Assigned task: Exactly how many lines of the data below include the string "layout"? State the number and nothing more.

Provided data:
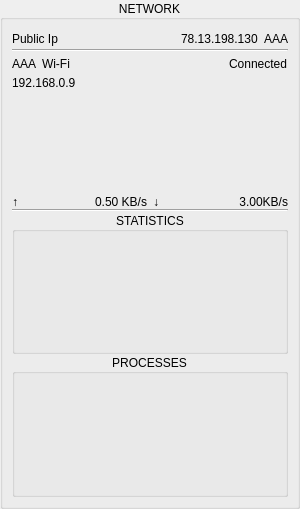
The window that dde-istate-widgets/istatenetworkwidget.ui (SeptemberHX/dde-istate-menus) describes before a commit, drawn with Qt 5.
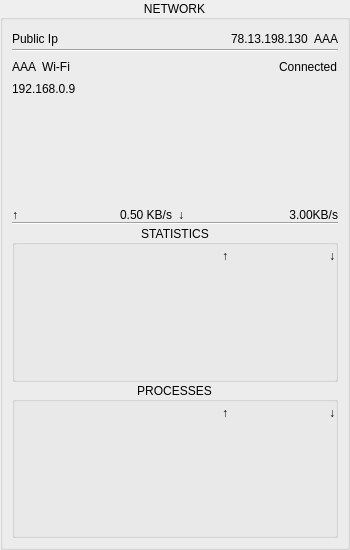
The same window after the commit. Custom widgets are drawn as their Qt base class.

Commit message: add: statistics for network widget

```diff
--- a/dde-istate-widgets/istatenetworkwidget.ui
+++ b/dde-istate-widgets/istatenetworkwidget.ui
@@ -6,19 +6,19 @@
    <rect>
     <x>0</x>
     <y>0</y>
-    <width>300</width>
-    <height>509</height>
+    <width>350</width>
+    <height>550</height>
    </rect>
   </property>
   <property name="minimumSize">
    <size>
-    <width>300</width>
+    <width>350</width>
     <height>0</height>
    </size>
   </property>
   <property name="maximumSize">
    <size>
-    <width>300</width>
+    <width>350</width>
     <height>16777215</height>
    </size>
   </property>
@@ -324,6 +324,9 @@
          <set>Qt::AlignCenter</set>
         </property>
         <layout class="QVBoxLayout" name="verticalLayout_4">
+         <property name="spacing">
+          <number>0</number>
+         </property>
          <property name="leftMargin">
           <number>0</number>
          </property>
@@ -337,19 +340,176 @@
           <number>0</number>
          </property>
          <item>
-          <widget class="QWidget" name="widget_6" native="true"/>
-         </item>
-         <item>
-          <widget class="QWidget" name="widget_10" native="true"/>
-         </item>
-         <item>
-          <widget class="QWidget" name="widget_9" native="true"/>
-         </item>
-         <item>
-          <widget class="QWidget" name="widget_8" native="true"/>
-         </item>
-         <item>
-          <widget class="QWidget" name="widget_7" native="true"/>
+          <layout class="QGridLayout" name="statisticsGridLayout">
+           <property name="horizontalSpacing">
+            <number>0</number>
+           </property>
+           <property name="verticalSpacing">
+            <number>1</number>
+           </property>
+           <item row="1" column="2">
+            <widget class="QLabel" name="label_15">
+             <property name="text">
+              <string/>
+             </property>
+             <property name="alignment">
+              <set>Qt::AlignRight|Qt::AlignTrailing|Qt::AlignVCenter</set>
+             </property>
+            </widget>
+           </item>
+           <item row="0" column="2">
+            <widget class="QLabel" name="label_14">
+             <property name="text">
+              <string>↓</string>
+             </property>
+             <property name="alignment">
+              <set>Qt::AlignRight|Qt::AlignTrailing|Qt::AlignVCenter</set>
+             </property>
+            </widget>
+           </item>
+           <item row="1" column="1">
+            <widget class="QLabel" name="label_13">
+             <property name="text">
+              <string/>
+             </property>
+             <property name="alignment">
+              <set>Qt::AlignRight|Qt::AlignTrailing|Qt::AlignVCenter</set>
+             </property>
+            </widget>
+           </item>
+           <item row="3" column="2">
+            <widget class="QLabel" name="label_21">
+             <property name="text">
+              <string/>
+             </property>
+             <property name="alignment">
+              <set>Qt::AlignRight|Qt::AlignTrailing|Qt::AlignVCenter</set>
+             </property>
+            </widget>
+           </item>
+           <item row="2" column="1">
+            <widget class="QLabel" name="label_17">
+             <property name="text">
+              <string/>
+             </property>
+             <property name="alignment">
+              <set>Qt::AlignRight|Qt::AlignTrailing|Qt::AlignVCenter</set>
+             </property>
+            </widget>
+           </item>
+           <item row="0" column="1">
+            <widget class="QLabel" name="label_12">
+             <property name="text">
+              <string>↑</string>
+             </property>
+             <property name="alignment">
+              <set>Qt::AlignRight|Qt::AlignTrailing|Qt::AlignVCenter</set>
+             </property>
+            </widget>
+           </item>
+           <item row="2" column="2">
+            <widget class="QLabel" name="label_18">
+             <property name="text">
+              <string/>
+             </property>
+             <property name="alignment">
+              <set>Qt::AlignRight|Qt::AlignTrailing|Qt::AlignVCenter</set>
+             </property>
+            </widget>
+           </item>
+           <item row="3" column="1">
+            <widget class="QLabel" name="label_20">
+             <property name="text">
+              <string/>
+             </property>
+             <property name="alignment">
+              <set>Qt::AlignRight|Qt::AlignTrailing|Qt::AlignVCenter</set>
+             </property>
+            </widget>
+           </item>
+           <item row="0" column="0">
+            <widget class="QLabel" name="label_11">
+             <property name="text">
+              <string/>
+             </property>
+            </widget>
+           </item>
+           <item row="4" column="1">
+            <widget class="QLabel" name="label_23">
+             <property name="text">
+              <string/>
+             </property>
+             <property name="alignment">
+              <set>Qt::AlignRight|Qt::AlignTrailing|Qt::AlignVCenter</set>
+             </property>
+            </widget>
+           </item>
+           <item row="4" column="2">
+            <widget class="QLabel" name="label_25">
+             <property name="text">
+              <string/>
+             </property>
+             <property name="alignment">
+              <set>Qt::AlignRight|Qt::AlignTrailing|Qt::AlignVCenter</set>
+             </property>
+            </widget>
+           </item>
+           <item row="5" column="1">
+            <widget class="QLabel" name="label_26">
+             <property name="text">
+              <string/>
+             </property>
+             <property name="alignment">
+              <set>Qt::AlignRight|Qt::AlignTrailing|Qt::AlignVCenter</set>
+             </property>
+            </widget>
+           </item>
+           <item row="5" column="2">
+            <widget class="QLabel" name="label_27">
+             <property name="text">
+              <string/>
+             </property>
+             <property name="alignment">
+              <set>Qt::AlignRight|Qt::AlignTrailing|Qt::AlignVCenter</set>
+             </property>
+            </widget>
+           </item>
+           <item row="1" column="0">
+            <widget class="QLabel" name="label_9">
+             <property name="text">
+              <string/>
+             </property>
+            </widget>
+           </item>
+           <item row="5" column="0">
+            <widget class="QLabel" name="label_22">
+             <property name="text">
+              <string/>
+             </property>
+            </widget>
+           </item>
+           <item row="4" column="0">
+            <widget class="QLabel" name="label_24">
+             <property name="text">
+              <string/>
+             </property>
+            </widget>
+           </item>
+           <item row="3" column="0">
+            <widget class="QLabel" name="label_19">
+             <property name="text">
+              <string/>
+             </property>
+            </widget>
+           </item>
+           <item row="2" column="0">
+            <widget class="QLabel" name="label_16">
+             <property name="text">
+              <string/>
+             </property>
+            </widget>
+           </item>
+          </layout>
          </item>
         </layout>
        </widget>
@@ -363,6 +523,9 @@
          <set>Qt::AlignCenter</set>
         </property>
         <layout class="QVBoxLayout" name="verticalLayout_5">
+         <property name="spacing">
+          <number>0</number>
+         </property>
          <property name="leftMargin">
           <number>0</number>
          </property>
@@ -376,19 +539,176 @@
           <number>0</number>
          </property>
          <item>
-          <widget class="QWidget" name="widget_14" native="true"/>
-         </item>
-         <item>
-          <widget class="QWidget" name="widget_15" native="true"/>
-         </item>
-         <item>
-          <widget class="QWidget" name="widget_13" native="true"/>
-         </item>
-         <item>
-          <widget class="QWidget" name="widget_12" native="true"/>
-         </item>
-         <item>
-          <widget class="QWidget" name="widget_11" native="true"/>
+          <layout class="QGridLayout" name="processesGridLayout">
+           <property name="horizontalSpacing">
+            <number>0</number>
+           </property>
+           <property name="verticalSpacing">
+            <number>1</number>
+           </property>
+           <item row="1" column="2">
+            <widget class="QLabel" name="label_37">
+             <property name="text">
+              <string/>
+             </property>
+             <property name="alignment">
+              <set>Qt::AlignRight|Qt::AlignTrailing|Qt::AlignVCenter</set>
+             </property>
+            </widget>
+           </item>
+           <item row="1" column="0">
+            <widget class="QLabel" name="label_32">
+             <property name="text">
+              <string/>
+             </property>
+            </widget>
+           </item>
+           <item row="2" column="1">
+            <widget class="QLabel" name="label_38">
+             <property name="text">
+              <string/>
+             </property>
+             <property name="alignment">
+              <set>Qt::AlignRight|Qt::AlignTrailing|Qt::AlignVCenter</set>
+             </property>
+            </widget>
+           </item>
+           <item row="5" column="0">
+            <widget class="QLabel" name="label_28">
+             <property name="text">
+              <string/>
+             </property>
+            </widget>
+           </item>
+           <item row="0" column="0">
+            <widget class="QLabel" name="label_29">
+             <property name="text">
+              <string/>
+             </property>
+            </widget>
+           </item>
+           <item row="2" column="2">
+            <widget class="QLabel" name="label_39">
+             <property name="text">
+              <string/>
+             </property>
+             <property name="alignment">
+              <set>Qt::AlignRight|Qt::AlignTrailing|Qt::AlignVCenter</set>
+             </property>
+            </widget>
+           </item>
+           <item row="2" column="0">
+            <widget class="QLabel" name="label_31">
+             <property name="text">
+              <string/>
+             </property>
+            </widget>
+           </item>
+           <item row="0" column="1">
+            <widget class="QLabel" name="label_34">
+             <property name="text">
+              <string>↑</string>
+             </property>
+             <property name="alignment">
+              <set>Qt::AlignRight|Qt::AlignTrailing|Qt::AlignVCenter</set>
+             </property>
+            </widget>
+           </item>
+           <item row="4" column="0">
+            <widget class="QLabel" name="label_33">
+             <property name="text">
+              <string/>
+             </property>
+            </widget>
+           </item>
+           <item row="3" column="0">
+            <widget class="QLabel" name="label_30">
+             <property name="text">
+              <string/>
+             </property>
+            </widget>
+           </item>
+           <item row="1" column="1">
+            <widget class="QLabel" name="label_36">
+             <property name="text">
+              <string/>
+             </property>
+             <property name="alignment">
+              <set>Qt::AlignRight|Qt::AlignTrailing|Qt::AlignVCenter</set>
+             </property>
+            </widget>
+           </item>
+           <item row="0" column="2">
+            <widget class="QLabel" name="label_35">
+             <property name="text">
+              <string>↓</string>
+             </property>
+             <property name="alignment">
+              <set>Qt::AlignRight|Qt::AlignTrailing|Qt::AlignVCenter</set>
+             </property>
+            </widget>
+           </item>
+           <item row="3" column="1">
+            <widget class="QLabel" name="label_40">
+             <property name="text">
+              <string/>
+             </property>
+             <property name="alignment">
+              <set>Qt::AlignRight|Qt::AlignTrailing|Qt::AlignVCenter</set>
+             </property>
+            </widget>
+           </item>
+           <item row="3" column="2">
+            <widget class="QLabel" name="label_41">
+             <property name="text">
+              <string/>
+             </property>
+             <property name="alignment">
+              <set>Qt::AlignRight|Qt::AlignTrailing|Qt::AlignVCenter</set>
+             </property>
+            </widget>
+           </item>
+           <item row="4" column="1">
+            <widget class="QLabel" name="label_42">
+             <property name="text">
+              <string/>
+             </property>
+             <property name="alignment">
+              <set>Qt::AlignRight|Qt::AlignTrailing|Qt::AlignVCenter</set>
+             </property>
+            </widget>
+           </item>
+           <item row="4" column="2">
+            <widget class="QLabel" name="label_43">
+             <property name="text">
+              <string/>
+             </property>
+             <property name="alignment">
+              <set>Qt::AlignRight|Qt::AlignTrailing|Qt::AlignVCenter</set>
+             </property>
+            </widget>
+           </item>
+           <item row="5" column="1">
+            <widget class="QLabel" name="label_44">
+             <property name="text">
+              <string/>
+             </property>
+             <property name="alignment">
+              <set>Qt::AlignRight|Qt::AlignTrailing|Qt::AlignVCenter</set>
+             </property>
+            </widget>
+           </item>
+           <item row="5" column="2">
+            <widget class="QLabel" name="label_45">
+             <property name="text">
+              <string/>
+             </property>
+             <property name="alignment">
+              <set>Qt::AlignRight|Qt::AlignTrailing|Qt::AlignVCenter</set>
+             </property>
+            </widget>
+           </item>
+          </layout>
          </item>
         </layout>
        </widget>
```
The commit also changes 6 other files.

Exercise solution: 8